STORED DATA
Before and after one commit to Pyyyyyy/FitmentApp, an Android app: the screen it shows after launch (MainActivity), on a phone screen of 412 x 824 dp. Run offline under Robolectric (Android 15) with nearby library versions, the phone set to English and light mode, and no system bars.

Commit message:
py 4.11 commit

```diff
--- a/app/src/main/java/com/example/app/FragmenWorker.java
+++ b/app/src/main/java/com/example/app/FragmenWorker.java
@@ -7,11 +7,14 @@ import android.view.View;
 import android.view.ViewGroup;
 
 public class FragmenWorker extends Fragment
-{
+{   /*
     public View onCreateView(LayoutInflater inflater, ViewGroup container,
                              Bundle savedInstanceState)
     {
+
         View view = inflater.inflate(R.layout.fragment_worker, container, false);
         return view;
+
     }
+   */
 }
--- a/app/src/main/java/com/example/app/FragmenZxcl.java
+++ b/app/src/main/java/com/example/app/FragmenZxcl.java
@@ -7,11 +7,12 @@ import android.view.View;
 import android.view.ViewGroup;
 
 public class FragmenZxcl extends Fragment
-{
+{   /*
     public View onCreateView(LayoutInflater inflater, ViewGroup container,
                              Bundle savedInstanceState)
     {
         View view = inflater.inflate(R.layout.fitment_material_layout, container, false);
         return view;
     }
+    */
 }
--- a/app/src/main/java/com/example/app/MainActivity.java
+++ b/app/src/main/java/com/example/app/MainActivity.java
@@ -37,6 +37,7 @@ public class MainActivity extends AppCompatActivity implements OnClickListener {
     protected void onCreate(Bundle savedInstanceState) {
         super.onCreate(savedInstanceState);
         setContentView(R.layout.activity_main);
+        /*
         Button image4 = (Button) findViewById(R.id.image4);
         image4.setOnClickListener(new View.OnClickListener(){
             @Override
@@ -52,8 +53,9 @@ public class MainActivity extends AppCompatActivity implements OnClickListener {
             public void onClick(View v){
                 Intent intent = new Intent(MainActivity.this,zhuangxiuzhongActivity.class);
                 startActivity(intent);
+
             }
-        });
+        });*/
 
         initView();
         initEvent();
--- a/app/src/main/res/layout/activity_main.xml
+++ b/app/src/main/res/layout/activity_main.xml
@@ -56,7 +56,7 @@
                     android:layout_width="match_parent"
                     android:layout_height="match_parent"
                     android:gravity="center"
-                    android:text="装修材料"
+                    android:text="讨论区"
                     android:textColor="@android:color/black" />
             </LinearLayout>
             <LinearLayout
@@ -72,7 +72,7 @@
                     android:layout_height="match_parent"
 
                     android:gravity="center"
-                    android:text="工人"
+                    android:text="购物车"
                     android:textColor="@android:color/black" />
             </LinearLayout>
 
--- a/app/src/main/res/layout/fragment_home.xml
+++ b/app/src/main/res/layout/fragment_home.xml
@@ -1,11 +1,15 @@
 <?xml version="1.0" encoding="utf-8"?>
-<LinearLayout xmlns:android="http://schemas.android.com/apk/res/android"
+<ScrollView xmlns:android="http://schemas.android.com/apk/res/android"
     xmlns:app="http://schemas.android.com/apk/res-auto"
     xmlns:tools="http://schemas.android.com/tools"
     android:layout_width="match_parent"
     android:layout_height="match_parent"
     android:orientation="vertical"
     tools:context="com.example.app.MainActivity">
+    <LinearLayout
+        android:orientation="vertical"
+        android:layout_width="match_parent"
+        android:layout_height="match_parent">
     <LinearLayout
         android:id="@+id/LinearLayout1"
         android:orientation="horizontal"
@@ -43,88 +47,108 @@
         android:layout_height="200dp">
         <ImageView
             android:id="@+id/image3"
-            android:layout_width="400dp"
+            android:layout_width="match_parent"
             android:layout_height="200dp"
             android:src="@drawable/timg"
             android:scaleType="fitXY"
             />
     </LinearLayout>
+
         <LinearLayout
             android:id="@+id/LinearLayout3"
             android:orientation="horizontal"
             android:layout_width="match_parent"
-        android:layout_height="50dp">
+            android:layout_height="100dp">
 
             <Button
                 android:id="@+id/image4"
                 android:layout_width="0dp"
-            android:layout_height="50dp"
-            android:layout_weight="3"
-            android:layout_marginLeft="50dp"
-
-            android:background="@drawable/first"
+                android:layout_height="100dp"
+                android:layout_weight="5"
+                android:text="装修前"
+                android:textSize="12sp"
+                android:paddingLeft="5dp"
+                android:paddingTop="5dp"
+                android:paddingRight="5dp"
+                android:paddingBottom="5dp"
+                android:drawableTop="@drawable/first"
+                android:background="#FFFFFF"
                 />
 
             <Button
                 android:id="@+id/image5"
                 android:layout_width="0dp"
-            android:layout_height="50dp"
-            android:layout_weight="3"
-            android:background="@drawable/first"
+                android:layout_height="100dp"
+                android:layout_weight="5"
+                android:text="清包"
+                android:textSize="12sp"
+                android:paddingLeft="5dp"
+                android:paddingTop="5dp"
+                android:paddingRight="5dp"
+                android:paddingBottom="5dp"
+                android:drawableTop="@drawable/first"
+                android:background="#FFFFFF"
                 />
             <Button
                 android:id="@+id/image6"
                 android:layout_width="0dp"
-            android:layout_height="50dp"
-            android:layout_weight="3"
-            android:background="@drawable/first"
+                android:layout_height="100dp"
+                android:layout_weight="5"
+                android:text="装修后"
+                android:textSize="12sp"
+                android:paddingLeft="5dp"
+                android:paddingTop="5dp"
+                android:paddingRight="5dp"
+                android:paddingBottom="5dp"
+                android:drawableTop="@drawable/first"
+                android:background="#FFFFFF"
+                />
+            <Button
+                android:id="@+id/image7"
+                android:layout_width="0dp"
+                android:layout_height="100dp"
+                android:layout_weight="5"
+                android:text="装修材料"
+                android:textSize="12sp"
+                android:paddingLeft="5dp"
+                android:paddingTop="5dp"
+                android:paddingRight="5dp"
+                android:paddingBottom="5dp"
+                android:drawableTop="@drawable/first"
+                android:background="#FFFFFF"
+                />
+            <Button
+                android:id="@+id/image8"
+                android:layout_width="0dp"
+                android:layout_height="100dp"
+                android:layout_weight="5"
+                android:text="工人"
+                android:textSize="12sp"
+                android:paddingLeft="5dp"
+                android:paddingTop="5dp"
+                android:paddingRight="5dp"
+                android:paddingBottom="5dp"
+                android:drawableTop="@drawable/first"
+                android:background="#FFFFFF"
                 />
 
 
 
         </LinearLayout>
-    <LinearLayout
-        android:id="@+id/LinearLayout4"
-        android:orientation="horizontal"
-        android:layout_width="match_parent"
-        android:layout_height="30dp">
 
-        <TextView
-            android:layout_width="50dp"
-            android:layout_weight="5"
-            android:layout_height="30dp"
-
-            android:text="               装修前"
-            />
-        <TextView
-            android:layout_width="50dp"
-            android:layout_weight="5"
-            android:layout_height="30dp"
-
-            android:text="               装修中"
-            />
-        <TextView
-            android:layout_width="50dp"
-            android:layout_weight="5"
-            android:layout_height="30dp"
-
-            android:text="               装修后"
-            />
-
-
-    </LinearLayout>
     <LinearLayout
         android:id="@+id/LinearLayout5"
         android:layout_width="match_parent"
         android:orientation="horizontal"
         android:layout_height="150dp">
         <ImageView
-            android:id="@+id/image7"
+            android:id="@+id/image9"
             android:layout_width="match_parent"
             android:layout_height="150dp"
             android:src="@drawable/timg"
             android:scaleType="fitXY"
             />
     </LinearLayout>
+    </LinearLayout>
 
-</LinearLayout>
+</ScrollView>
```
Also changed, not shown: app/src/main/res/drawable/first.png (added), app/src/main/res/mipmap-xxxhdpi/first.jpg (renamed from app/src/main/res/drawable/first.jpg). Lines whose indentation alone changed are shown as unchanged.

TASK TO CARRY OUT
Reproduce every record in full, keeping each one exactly as it reads.

TASK SOLUTION
Before and after one commit to Pyyyyyy/FitmentApp, an Android app: the screen it shows after launch (MainActivity), on a phone screen of 412 x 824 dp. Run offline under Robolectric (Android 15) with nearby library versions, the phone set to English and light mode, and no system bars.

Commit message:
py 4.11 commit

```diff
--- a/app/src/main/java/com/example/app/FragmenWorker.java
+++ b/app/src/main/java/com/example/app/FragmenWorker.java
@@ -7,11 +7,14 @@ import android.view.View;
 import android.view.ViewGroup;
 
 public class FragmenWorker extends Fragment
-{
+{   /*
     public View onCreateView(LayoutInflater inflater, ViewGroup container,
                              Bundle savedInstanceState)
     {
+
         View view = inflater.inflate(R.layout.fragment_worker, container, false);
         return view;
+
     }
+   */
 }
--- a/app/src/main/java/com/example/app/FragmenZxcl.java
+++ b/app/src/main/java/com/example/app/FragmenZxcl.java
@@ -7,11 +7,12 @@ import android.view.View;
 import android.view.ViewGroup;
 
 public class FragmenZxcl extends Fragment
-{
+{   /*
     public View onCreateView(LayoutInflater inflater, ViewGroup container,
                              Bundle savedInstanceState)
     {
         View view = inflater.inflate(R.layout.fitment_material_layout, container, false);
         return view;
     }
+    */
 }
--- a/app/src/main/java/com/example/app/MainActivity.java
+++ b/app/src/main/java/com/example/app/MainActivity.java
@@ -37,6 +37,7 @@ public class MainActivity extends AppCompatActivity implements OnClickListener {
     protected void onCreate(Bundle savedInstanceState) {
         super.onCreate(savedInstanceState);
         setContentView(R.layout.activity_main);
+        /*
         Button image4 = (Button) findViewById(R.id.image4);
         image4.setOnClickListener(new View.OnClickListener(){
             @Override
@@ -52,8 +53,9 @@ public class MainActivity extends AppCompatActivity implements OnClickListener {
             public void onClick(View v){
                 Intent intent = new Intent(MainActivity.this,zhuangxiuzhongActivity.class);
                 startActivity(intent);
+
             }
-        });
+        });*/
 
         initView();
         initEvent();
--- a/app/src/main/res/layout/activity_main.xml
+++ b/app/src/main/res/layout/activity_main.xml
@@ -56,7 +56,7 @@
                     android:layout_width="match_parent"
                     android:layout_height="match_parent"
                     android:gravity="center"
-                    android:text="装修材料"
+                    android:text="讨论区"
                     android:textColor="@android:color/black" />
             </LinearLayout>
             <LinearLayout
@@ -72,7 +72,7 @@
                     android:layout_height="match_parent"
 
                     android:gravity="center"
-                    android:text="工人"
+                    android:text="购物车"
                     android:textColor="@android:color/black" />
             </LinearLayout>
 
--- a/app/src/main/res/layout/fragment_home.xml
+++ b/app/src/main/res/layout/fragment_home.xml
@@ -1,11 +1,15 @@
 <?xml version="1.0" encoding="utf-8"?>
-<LinearLayout xmlns:android="http://schemas.android.com/apk/res/android"
+<ScrollView xmlns:android="http://schemas.android.com/apk/res/android"
     xmlns:app="http://schemas.android.com/apk/res-auto"
     xmlns:tools="http://schemas.android.com/tools"
     android:layout_width="match_parent"
     android:layout_height="match_parent"
     android:orientation="vertical"
     tools:context="com.example.app.MainActivity">
+    <LinearLayout
+        android:orientation="vertical"
+        android:layout_width="match_parent"
+        android:layout_height="match_parent">
     <LinearLayout
         android:id="@+id/LinearLayout1"
         android:orientation="horizontal"
@@ -43,88 +47,108 @@
         android:layout_height="200dp">
         <ImageView
             android:id="@+id/image3"
-            android:layout_width="400dp"
+            android:layout_width="match_parent"
             android:layout_height="200dp"
             android:src="@drawable/timg"
             android:scaleType="fitXY"
             />
     </LinearLayout>
+
         <LinearLayout
             android:id="@+id/LinearLayout3"
             android:orientation="horizontal"
             android:layout_width="match_parent"
-        android:layout_height="50dp">
+            android:layout_height="100dp">
 
             <Button
                 android:id="@+id/image4"
                 android:layout_width="0dp"
-            android:layout_height="50dp"
-            android:layout_weight="3"
-            android:layout_marginLeft="50dp"
-
-            android:background="@drawable/first"
+                android:layout_height="100dp"
+                android:layout_weight="5"
+                android:text="装修前"
+                android:textSize="12sp"
+                android:paddingLeft="5dp"
+                android:paddingTop="5dp"
+                android:paddingRight="5dp"
+                android:paddingBottom="5dp"
+                android:drawableTop="@drawable/first"
+                android:background="#FFFFFF"
                 />
 
             <Button
                 android:id="@+id/image5"
                 android:layout_width="0dp"
-            android:layout_height="50dp"
-            android:layout_weight="3"
-            android:background="@drawable/first"
+                android:layout_height="100dp"
+                android:layout_weight="5"
+                android:text="清包"
+                android:textSize="12sp"
+                android:paddingLeft="5dp"
+                android:paddingTop="5dp"
+                android:paddingRight="5dp"
+                android:paddingBottom="5dp"
+                android:drawableTop="@drawable/first"
+                android:background="#FFFFFF"
                 />
             <Button
                 android:id="@+id/image6"
                 android:layout_width="0dp"
-            android:layout_height="50dp"
-            android:layout_weight="3"
-            android:background="@drawable/first"
+                android:layout_height="100dp"
+                android:layout_weight="5"
+                android:text="装修后"
+                android:textSize="12sp"
+                android:paddingLeft="5dp"
+                android:paddingTop="5dp"
+                android:paddingRight="5dp"
+                android:paddingBottom="5dp"
+                android:drawableTop="@drawable/first"
+                android:background="#FFFFFF"
+                />
+            <Button
+                android:id="@+id/image7"
+                android:layout_width="0dp"
+                android:layout_height="100dp"
+                android:layout_weight="5"
+                android:text="装修材料"
+                android:textSize="12sp"
+                android:paddingLeft="5dp"
+                android:paddingTop="5dp"
+                android:paddingRight="5dp"
+                android:paddingBottom="5dp"
+                android:drawableTop="@drawable/first"
+                android:background="#FFFFFF"
+                />
+            <Button
+                android:id="@+id/image8"
+                android:layout_width="0dp"
+                android:layout_height="100dp"
+                android:layout_weight="5"
+                android:text="工人"
+                android:textSize="12sp"
+                android:paddingLeft="5dp"
+                android:paddingTop="5dp"
+                android:paddingRight="5dp"
+                android:paddingBottom="5dp"
+                android:drawableTop="@drawable/first"
+                android:background="#FFFFFF"
                 />
 
 
 
         </LinearLayout>
-    <LinearLayout
-        android:id="@+id/LinearLayout4"
-        android:orientation="horizontal"
-        android:layout_width="match_parent"
-        android:layout_height="30dp">
 
-        <TextView
-            android:layout_width="50dp"
-            android:layout_weight="5"
-            android:layout_height="30dp"
-
-            android:text="               装修前"
-            />
-        <TextView
-            android:layout_width="50dp"
-            android:layout_weight="5"
-            android:layout_height="30dp"
-
-            android:text="               装修中"
-            />
-        <TextView
-            android:layout_width="50dp"
-            android:layout_weight="5"
-            android:layout_height="30dp"
-
-            android:text="               装修后"
-            />
-
-
-    </LinearLayout>
     <LinearLayout
         android:id="@+id/LinearLayout5"
         android:layout_width="match_parent"
         android:orientation="horizontal"
         android:layout_height="150dp">
         <ImageView
-            android:id="@+id/image7"
+            android:id="@+id/image9"
             android:layout_width="match_parent"
             android:layout_height="150dp"
             android:src="@drawable/timg"
             android:scaleType="fitXY"
             />
     </LinearLayout>
+    </LinearLayout>
 
-</LinearLayout>
+</ScrollView>
```
Also changed, not shown: app/src/main/res/drawable/first.png (added), app/src/main/res/mipmap-xxxhdpi/first.jpg (renamed from app/src/main/res/drawable/first.jpg). Lines whose indentation alone changed are shown as unchanged.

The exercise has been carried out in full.